▶ _WORK REQUIRED_: In the records below, find each line with the word "none" and copy it.

>>>

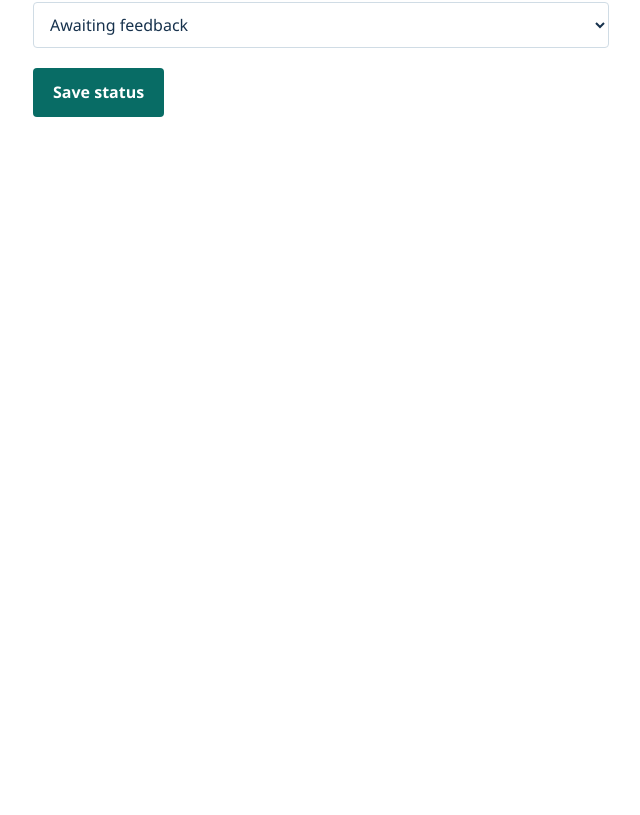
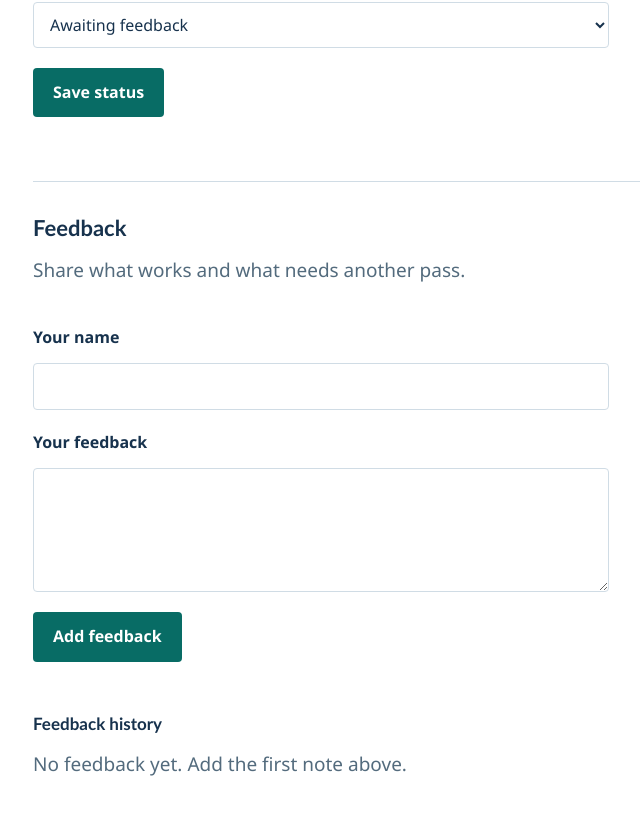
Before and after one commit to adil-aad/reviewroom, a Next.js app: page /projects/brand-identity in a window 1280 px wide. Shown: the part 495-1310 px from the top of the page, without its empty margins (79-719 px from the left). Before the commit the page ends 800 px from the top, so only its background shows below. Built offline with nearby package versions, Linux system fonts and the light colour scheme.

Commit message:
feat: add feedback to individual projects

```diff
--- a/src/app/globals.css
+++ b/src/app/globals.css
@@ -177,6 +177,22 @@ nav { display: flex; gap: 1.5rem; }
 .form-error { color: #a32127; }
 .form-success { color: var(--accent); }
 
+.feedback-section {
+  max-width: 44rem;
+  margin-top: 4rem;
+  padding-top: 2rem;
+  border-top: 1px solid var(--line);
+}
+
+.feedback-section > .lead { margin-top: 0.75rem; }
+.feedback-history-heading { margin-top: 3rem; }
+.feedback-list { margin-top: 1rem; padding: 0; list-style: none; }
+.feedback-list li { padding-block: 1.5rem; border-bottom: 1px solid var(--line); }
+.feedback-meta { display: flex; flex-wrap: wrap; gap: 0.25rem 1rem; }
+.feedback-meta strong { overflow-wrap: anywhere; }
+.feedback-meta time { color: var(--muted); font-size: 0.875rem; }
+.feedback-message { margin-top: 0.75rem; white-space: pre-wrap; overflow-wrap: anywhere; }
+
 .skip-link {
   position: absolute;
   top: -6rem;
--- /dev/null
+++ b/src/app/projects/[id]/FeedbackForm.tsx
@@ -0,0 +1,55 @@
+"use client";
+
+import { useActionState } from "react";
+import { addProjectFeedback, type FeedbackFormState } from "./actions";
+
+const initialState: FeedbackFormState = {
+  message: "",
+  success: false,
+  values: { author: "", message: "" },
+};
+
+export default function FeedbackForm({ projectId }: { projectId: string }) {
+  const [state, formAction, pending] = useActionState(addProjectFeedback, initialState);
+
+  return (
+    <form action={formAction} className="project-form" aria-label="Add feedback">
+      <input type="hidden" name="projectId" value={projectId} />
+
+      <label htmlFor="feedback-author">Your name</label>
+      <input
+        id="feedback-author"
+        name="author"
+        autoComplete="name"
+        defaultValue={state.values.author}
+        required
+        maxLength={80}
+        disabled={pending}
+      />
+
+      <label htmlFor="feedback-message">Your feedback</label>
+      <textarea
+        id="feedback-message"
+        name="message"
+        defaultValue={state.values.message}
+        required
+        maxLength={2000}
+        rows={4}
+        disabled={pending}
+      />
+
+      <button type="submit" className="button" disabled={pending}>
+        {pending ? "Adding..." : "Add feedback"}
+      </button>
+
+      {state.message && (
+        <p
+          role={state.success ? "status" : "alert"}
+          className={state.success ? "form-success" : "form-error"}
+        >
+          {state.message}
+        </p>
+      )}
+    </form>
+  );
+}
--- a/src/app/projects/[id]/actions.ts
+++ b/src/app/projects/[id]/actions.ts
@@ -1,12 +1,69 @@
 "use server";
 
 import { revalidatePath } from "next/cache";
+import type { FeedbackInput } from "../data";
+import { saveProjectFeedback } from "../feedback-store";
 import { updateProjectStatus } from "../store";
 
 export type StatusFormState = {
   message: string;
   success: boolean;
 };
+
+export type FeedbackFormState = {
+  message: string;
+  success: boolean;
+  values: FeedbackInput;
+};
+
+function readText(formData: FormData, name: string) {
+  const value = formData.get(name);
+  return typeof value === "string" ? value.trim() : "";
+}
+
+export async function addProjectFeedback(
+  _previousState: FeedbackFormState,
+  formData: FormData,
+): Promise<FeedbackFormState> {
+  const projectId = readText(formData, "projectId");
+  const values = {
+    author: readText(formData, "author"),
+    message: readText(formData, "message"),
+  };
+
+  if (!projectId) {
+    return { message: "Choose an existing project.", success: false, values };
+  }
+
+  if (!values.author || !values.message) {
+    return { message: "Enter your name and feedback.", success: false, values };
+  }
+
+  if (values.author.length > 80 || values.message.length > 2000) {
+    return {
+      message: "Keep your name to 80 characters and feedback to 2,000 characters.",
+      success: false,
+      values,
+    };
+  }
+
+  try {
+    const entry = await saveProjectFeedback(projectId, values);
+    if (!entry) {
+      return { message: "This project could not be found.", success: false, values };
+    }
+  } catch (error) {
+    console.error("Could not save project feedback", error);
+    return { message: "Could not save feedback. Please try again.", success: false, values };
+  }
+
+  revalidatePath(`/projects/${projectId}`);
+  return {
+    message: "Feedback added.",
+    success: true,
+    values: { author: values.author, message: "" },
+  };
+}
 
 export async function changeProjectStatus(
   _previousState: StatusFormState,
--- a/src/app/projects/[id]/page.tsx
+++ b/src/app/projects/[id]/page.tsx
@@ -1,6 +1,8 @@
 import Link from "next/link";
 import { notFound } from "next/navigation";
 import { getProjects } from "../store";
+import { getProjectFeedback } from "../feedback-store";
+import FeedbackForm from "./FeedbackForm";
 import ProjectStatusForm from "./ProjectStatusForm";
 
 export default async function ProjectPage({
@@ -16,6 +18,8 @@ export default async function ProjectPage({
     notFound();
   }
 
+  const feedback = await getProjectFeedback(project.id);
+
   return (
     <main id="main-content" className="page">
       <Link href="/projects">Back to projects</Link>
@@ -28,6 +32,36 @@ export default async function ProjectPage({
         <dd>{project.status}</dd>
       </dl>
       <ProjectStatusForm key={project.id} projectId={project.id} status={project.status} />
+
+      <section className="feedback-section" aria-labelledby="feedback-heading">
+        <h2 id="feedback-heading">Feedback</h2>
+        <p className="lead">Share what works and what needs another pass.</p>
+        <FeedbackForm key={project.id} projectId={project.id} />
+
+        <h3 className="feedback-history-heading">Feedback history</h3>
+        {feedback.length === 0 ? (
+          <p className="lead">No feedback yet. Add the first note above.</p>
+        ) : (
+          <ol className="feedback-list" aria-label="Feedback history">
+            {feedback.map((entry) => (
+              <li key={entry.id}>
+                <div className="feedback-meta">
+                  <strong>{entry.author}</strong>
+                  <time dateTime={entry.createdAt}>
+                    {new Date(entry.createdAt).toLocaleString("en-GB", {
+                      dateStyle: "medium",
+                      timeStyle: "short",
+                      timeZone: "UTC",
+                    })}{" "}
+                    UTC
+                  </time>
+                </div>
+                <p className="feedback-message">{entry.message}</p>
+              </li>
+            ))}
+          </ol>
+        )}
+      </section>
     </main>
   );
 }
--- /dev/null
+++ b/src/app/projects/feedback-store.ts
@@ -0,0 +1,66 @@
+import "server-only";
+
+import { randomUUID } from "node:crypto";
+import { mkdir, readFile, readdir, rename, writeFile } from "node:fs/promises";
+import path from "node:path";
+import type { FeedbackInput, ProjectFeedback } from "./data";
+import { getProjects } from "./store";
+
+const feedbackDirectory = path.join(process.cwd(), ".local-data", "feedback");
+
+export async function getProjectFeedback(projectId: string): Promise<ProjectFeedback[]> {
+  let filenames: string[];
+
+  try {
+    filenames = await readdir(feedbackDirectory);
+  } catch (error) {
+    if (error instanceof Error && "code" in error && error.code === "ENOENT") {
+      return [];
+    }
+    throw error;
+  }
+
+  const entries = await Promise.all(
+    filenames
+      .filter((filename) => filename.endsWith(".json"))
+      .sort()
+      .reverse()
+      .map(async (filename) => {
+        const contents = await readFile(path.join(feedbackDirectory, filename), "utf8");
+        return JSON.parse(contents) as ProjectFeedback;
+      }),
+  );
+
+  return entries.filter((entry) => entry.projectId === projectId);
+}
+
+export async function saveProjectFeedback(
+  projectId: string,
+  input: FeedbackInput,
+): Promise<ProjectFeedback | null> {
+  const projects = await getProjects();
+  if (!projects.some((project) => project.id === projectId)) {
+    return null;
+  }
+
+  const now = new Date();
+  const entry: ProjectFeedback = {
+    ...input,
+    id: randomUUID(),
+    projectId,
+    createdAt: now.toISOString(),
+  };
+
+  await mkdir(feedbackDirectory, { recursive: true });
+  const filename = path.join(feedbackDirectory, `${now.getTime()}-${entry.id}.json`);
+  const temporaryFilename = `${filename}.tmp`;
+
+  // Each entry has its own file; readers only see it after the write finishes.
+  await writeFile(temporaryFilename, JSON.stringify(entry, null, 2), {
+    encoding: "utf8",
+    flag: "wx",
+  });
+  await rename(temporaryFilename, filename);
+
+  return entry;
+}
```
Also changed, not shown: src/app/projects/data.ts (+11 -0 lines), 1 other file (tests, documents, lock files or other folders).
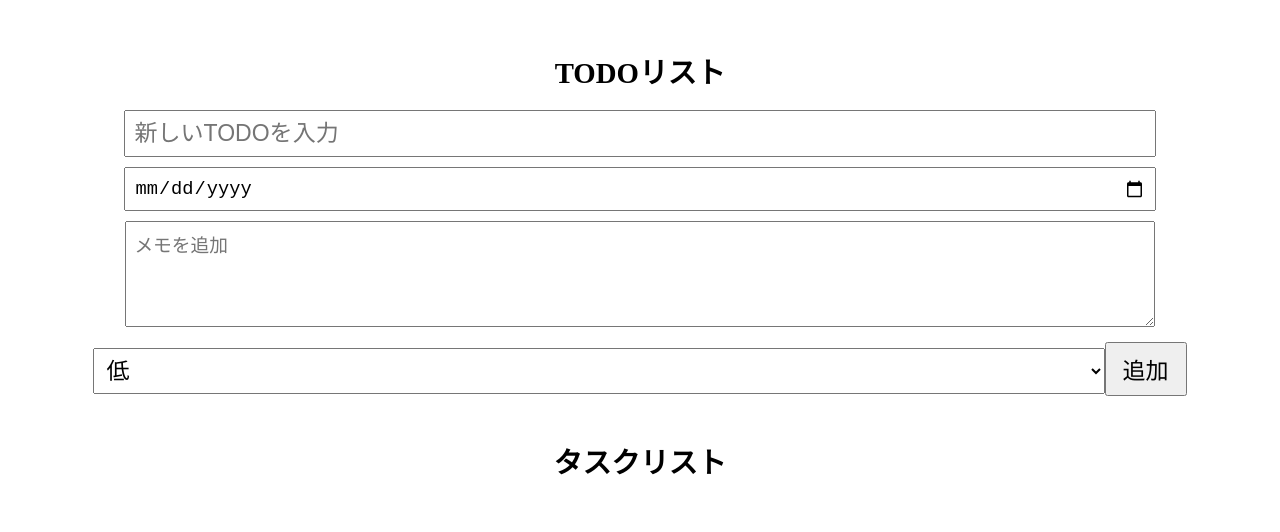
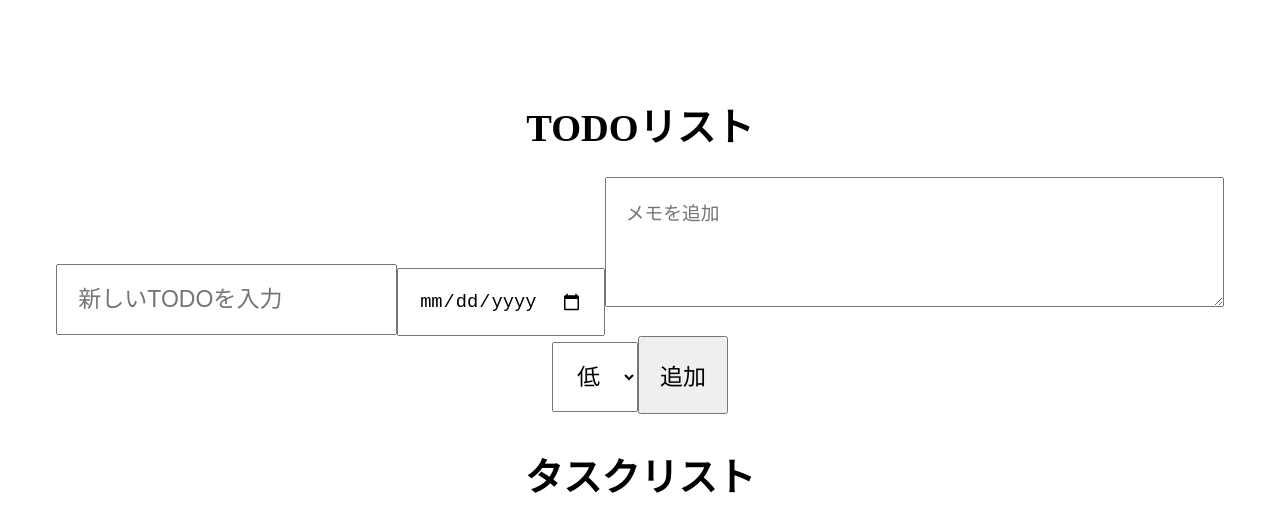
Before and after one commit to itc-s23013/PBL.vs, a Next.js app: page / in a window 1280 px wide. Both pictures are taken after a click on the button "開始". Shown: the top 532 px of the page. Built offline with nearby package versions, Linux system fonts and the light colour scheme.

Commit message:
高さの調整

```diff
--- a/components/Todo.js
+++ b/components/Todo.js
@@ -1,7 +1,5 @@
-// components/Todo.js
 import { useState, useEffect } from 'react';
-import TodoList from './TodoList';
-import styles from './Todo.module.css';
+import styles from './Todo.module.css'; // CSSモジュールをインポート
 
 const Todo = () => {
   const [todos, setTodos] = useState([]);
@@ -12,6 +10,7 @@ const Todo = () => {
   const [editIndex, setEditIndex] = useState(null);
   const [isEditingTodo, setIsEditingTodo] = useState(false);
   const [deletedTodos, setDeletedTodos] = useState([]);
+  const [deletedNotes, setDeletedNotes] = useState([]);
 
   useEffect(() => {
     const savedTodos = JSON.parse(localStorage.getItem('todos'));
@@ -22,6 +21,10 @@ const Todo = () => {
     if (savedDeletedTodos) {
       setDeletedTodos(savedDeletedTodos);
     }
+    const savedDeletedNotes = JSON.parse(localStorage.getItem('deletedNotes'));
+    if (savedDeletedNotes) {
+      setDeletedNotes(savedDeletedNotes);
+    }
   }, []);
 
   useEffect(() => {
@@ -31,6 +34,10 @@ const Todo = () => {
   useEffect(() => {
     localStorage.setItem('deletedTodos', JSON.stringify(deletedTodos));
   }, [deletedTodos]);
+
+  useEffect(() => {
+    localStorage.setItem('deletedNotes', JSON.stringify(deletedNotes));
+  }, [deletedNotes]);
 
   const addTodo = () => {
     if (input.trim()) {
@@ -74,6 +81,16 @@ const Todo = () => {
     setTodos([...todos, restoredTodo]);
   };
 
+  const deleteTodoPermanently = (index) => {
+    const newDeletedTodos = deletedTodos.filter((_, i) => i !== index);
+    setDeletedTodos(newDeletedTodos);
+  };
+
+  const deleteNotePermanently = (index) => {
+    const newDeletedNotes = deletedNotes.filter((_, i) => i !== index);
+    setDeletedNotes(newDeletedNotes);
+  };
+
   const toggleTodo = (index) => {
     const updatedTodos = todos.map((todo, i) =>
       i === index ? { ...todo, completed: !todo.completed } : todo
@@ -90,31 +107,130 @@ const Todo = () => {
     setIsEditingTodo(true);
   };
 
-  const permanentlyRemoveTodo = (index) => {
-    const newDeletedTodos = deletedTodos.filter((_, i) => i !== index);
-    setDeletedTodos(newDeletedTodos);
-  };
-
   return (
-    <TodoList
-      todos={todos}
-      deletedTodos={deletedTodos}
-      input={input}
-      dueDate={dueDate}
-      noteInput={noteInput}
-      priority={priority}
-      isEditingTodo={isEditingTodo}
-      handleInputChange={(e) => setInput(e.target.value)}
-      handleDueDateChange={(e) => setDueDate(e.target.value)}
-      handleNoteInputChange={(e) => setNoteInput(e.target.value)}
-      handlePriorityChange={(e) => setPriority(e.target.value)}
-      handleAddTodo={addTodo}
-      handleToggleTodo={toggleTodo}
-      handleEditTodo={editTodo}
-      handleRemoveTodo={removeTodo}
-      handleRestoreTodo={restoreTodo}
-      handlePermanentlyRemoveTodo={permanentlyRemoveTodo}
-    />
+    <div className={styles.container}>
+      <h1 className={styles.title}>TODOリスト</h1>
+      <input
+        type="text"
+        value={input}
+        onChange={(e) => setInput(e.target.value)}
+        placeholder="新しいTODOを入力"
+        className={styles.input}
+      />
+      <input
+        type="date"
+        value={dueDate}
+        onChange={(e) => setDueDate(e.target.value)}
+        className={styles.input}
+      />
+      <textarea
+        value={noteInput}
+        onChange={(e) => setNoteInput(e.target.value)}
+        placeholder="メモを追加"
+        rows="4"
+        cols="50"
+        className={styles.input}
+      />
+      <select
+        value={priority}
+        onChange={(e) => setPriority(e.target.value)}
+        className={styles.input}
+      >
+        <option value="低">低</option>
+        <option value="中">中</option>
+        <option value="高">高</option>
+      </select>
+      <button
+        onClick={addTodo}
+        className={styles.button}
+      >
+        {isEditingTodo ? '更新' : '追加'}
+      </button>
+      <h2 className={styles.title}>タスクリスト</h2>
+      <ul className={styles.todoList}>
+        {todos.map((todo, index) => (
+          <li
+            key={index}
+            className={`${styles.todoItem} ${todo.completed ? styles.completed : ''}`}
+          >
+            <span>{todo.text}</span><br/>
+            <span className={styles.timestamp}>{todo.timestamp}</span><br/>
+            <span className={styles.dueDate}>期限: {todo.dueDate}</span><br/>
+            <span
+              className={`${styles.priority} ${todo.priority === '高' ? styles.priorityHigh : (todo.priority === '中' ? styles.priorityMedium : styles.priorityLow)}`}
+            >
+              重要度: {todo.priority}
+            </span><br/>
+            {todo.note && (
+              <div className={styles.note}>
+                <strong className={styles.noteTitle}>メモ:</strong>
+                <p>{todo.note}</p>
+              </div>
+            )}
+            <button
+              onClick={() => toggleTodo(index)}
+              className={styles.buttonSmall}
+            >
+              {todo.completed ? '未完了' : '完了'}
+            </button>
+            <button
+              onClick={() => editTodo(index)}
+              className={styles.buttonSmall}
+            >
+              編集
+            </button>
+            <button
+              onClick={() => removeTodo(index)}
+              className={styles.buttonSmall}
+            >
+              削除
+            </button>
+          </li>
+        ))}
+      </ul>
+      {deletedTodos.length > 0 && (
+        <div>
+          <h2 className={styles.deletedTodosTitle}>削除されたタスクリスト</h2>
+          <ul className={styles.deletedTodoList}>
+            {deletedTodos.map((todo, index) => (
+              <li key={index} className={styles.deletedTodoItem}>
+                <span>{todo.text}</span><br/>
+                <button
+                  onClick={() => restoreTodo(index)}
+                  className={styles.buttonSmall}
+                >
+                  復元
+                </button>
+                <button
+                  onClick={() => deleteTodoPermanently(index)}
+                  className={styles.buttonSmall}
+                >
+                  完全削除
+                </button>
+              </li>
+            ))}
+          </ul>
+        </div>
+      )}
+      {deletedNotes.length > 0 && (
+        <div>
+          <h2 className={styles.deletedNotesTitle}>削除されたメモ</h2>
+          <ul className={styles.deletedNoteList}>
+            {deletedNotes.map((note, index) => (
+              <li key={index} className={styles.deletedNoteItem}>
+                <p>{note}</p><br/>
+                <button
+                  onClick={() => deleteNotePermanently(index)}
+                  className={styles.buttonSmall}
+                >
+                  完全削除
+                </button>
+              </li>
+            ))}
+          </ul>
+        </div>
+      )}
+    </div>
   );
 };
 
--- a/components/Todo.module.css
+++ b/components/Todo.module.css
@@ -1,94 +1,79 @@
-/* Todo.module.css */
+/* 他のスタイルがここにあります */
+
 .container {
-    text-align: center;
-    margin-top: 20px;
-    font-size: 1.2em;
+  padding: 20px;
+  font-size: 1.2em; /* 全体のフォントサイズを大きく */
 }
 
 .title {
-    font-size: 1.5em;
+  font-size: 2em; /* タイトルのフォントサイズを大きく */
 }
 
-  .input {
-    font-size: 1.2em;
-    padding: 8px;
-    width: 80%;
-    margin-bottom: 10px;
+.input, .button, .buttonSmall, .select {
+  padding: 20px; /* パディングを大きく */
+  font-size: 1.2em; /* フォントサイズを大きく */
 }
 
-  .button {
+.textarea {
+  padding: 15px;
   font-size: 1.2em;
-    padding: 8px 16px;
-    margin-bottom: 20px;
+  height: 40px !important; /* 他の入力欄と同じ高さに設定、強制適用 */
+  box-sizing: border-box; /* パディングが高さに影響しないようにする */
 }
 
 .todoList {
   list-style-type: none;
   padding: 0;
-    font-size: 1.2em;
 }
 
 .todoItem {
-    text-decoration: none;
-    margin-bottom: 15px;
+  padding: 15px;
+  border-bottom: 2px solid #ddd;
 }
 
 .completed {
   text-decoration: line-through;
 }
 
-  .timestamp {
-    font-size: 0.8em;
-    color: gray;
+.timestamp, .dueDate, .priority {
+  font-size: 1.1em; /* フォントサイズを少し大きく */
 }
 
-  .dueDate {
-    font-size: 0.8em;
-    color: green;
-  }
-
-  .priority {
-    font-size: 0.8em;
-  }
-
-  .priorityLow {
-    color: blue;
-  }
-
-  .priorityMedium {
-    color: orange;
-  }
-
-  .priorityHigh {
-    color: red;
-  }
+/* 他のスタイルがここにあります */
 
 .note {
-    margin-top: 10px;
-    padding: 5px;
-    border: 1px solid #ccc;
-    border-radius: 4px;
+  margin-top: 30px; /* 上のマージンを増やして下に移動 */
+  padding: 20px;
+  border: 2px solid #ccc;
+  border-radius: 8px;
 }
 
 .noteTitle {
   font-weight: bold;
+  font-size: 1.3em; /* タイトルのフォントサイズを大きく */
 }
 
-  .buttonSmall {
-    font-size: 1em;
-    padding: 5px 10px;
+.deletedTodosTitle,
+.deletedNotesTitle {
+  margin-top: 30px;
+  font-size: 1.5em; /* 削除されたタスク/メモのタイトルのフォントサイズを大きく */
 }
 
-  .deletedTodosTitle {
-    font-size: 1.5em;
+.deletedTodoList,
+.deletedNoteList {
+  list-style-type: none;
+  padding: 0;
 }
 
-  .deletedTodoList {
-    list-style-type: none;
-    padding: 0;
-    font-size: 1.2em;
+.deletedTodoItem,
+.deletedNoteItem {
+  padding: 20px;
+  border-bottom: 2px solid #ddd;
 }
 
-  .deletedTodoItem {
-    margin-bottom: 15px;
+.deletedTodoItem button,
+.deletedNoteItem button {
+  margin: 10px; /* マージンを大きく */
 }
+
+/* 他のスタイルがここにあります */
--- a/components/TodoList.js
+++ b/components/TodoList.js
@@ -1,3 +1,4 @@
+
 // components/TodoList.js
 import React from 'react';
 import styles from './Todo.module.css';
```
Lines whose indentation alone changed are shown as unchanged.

<<<

▶ _TASK RESPONSE_:
+.feedback-list { margin-top: 1rem; padding: 0; list-style: none; }
   list-style-type: none;
-    text-decoration: none;
+  list-style-type: none;
-    list-style-type: none;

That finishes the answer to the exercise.